Submit these completed forms to the court clerk to give to the judge. The judge will then review the forms and decide whether or not to grant the TRO. The judge must decide this by the next business day. Ask the court clerk when you should return to learn whether the judge signed the “Temporary Restraining Order” (Form DV-110) and the “Notice of Court Hearing” (Form DV-109).
How Long does the DVRO Last?
If the judge agrees that protection is necessary, a TRO will be issued. The TRO will last until your next court date. At that time, the judge will decide whether to dismiss the TRO, or to turn it into a permanent restraining order. If you do not go to court on the date that the clerk has assigned to you, your order will automatically be dismissed. Orders can last up to five years, and can be renewed for an additional five years.
Notifying the Restrained Person of the DVRO
The restrained person learns about the order when he or she is “served” with a copy of it. To serve the order, a person who is at least 18 (and who is not you or anyone else protected by the order) must give the restrained person a copy. Otherwise the Sheriff will attempt to serve the order for free.
Have the server fill out and sign a “Proof of Personal Service” (Form DV-200). Before the hearing, file your proof of service by making five copies of the completed form, and by bringing the original and the five copies to the court clerk. The clerk will keep the original and give you back the copies with a stamp on them. Bring a copy of this stamped form to your hearing to show the judge and the police that the restrained person received a copy of the order.
Terminating the DVRO
Only the judge can change or terminate the order. The parties themselves cannot agree to cancel the order.
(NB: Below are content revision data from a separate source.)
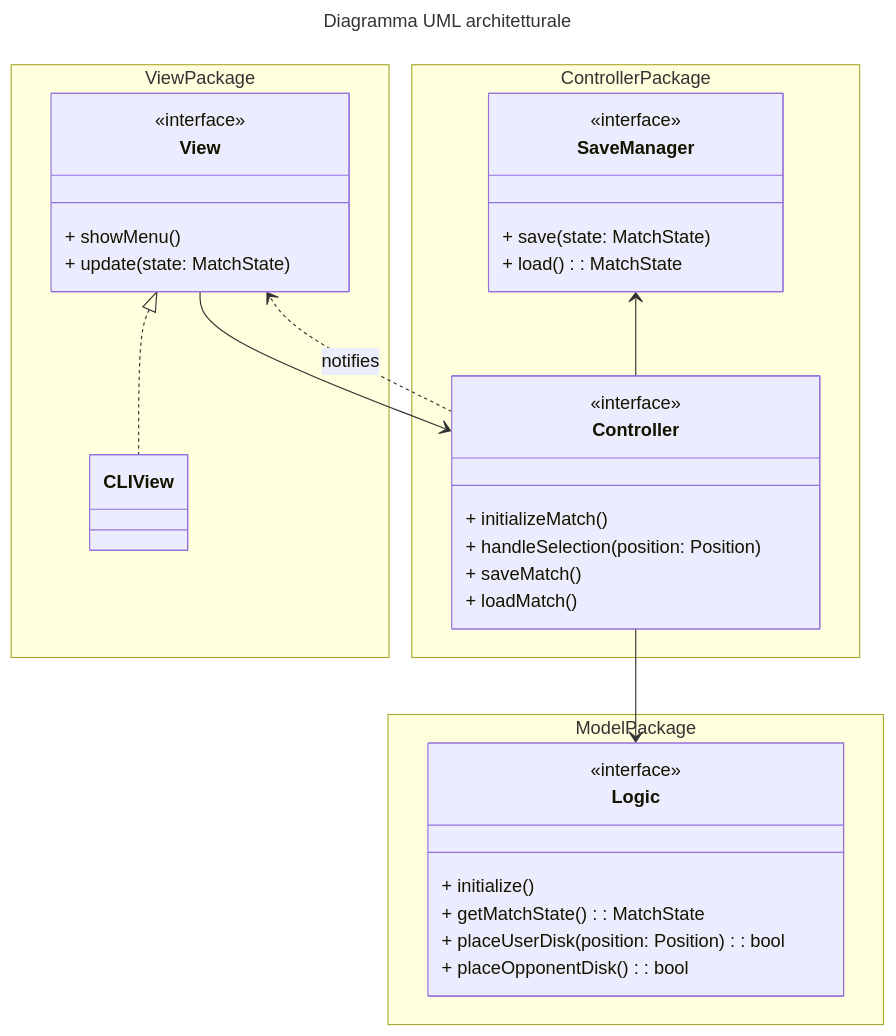
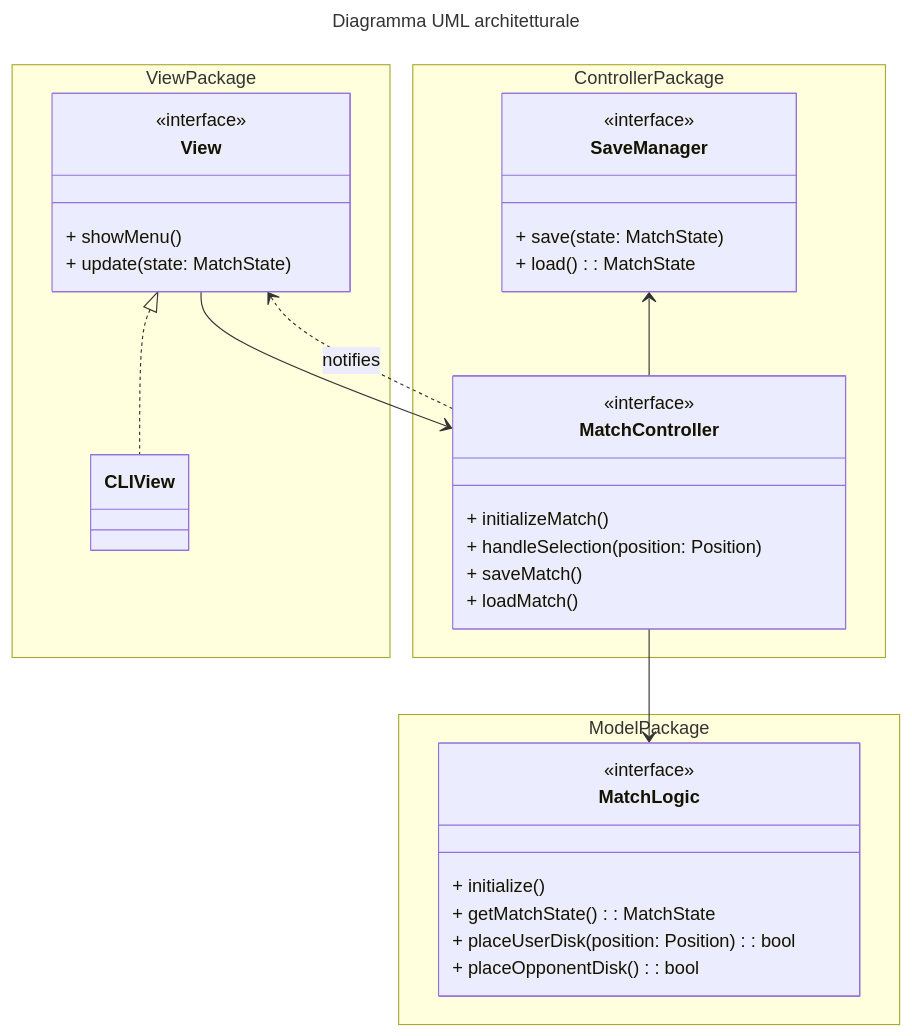
The first of 2 diagrams in docs/report/4-architectural-design.md (Borgotto/PPS-25-scalatello), drawn with Mermaid before and after one commit. The commit also changed 1 other file, not shown here.

Commit message:
Add Match prefix

````diff
--- a/docs/report/4-architectural-design.md
+++ b/docs/report/4-architectural-design.md
@@ -15,44 +15,44 @@
 ```mermaid
 ---
 title: Diagramma UML architetturale
 ---
 classDiagram
   namespace ViewPackage {
     class View {
       <<interface>>
       + showMenu()
       + update(state: MatchState)
     }
     class CLIView
   }
   namespace ControllerPackage {
-    class Controller {
+    class MatchController {
       <<interface>>
       + initializeMatch()
       + handleSelection(position: Position)
       + saveMatch()
       + loadMatch()
     }
     class SaveManager {
       <<interface>>
       + save(state: MatchState)
       + load(): MatchState
     }
   }
   namespace ModelPackage {
-    class Logic {
+    class MatchLogic {
       <<interface>>
       + initialize()
       + getMatchState(): MatchState
       + placeUserDisk(position: Position): bool
       + placeOpponentDisk(): bool
     }
   }
 
-  View --> Controller
-  Controller ..> View : notifies
-  Controller --> Logic
-  SaveManager <-- Controller
+  View --> MatchController
+  MatchController ..> View : notifies
+  MatchController --> MatchLogic
+  SaveManager <-- MatchController
 
   View <|.. CLIView
 ```
````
This means that if you have obtained a DVRO against an individual, you cannot agree to allow him or her to have contact with you while the order is still in place. The individual would still be in violation of the order.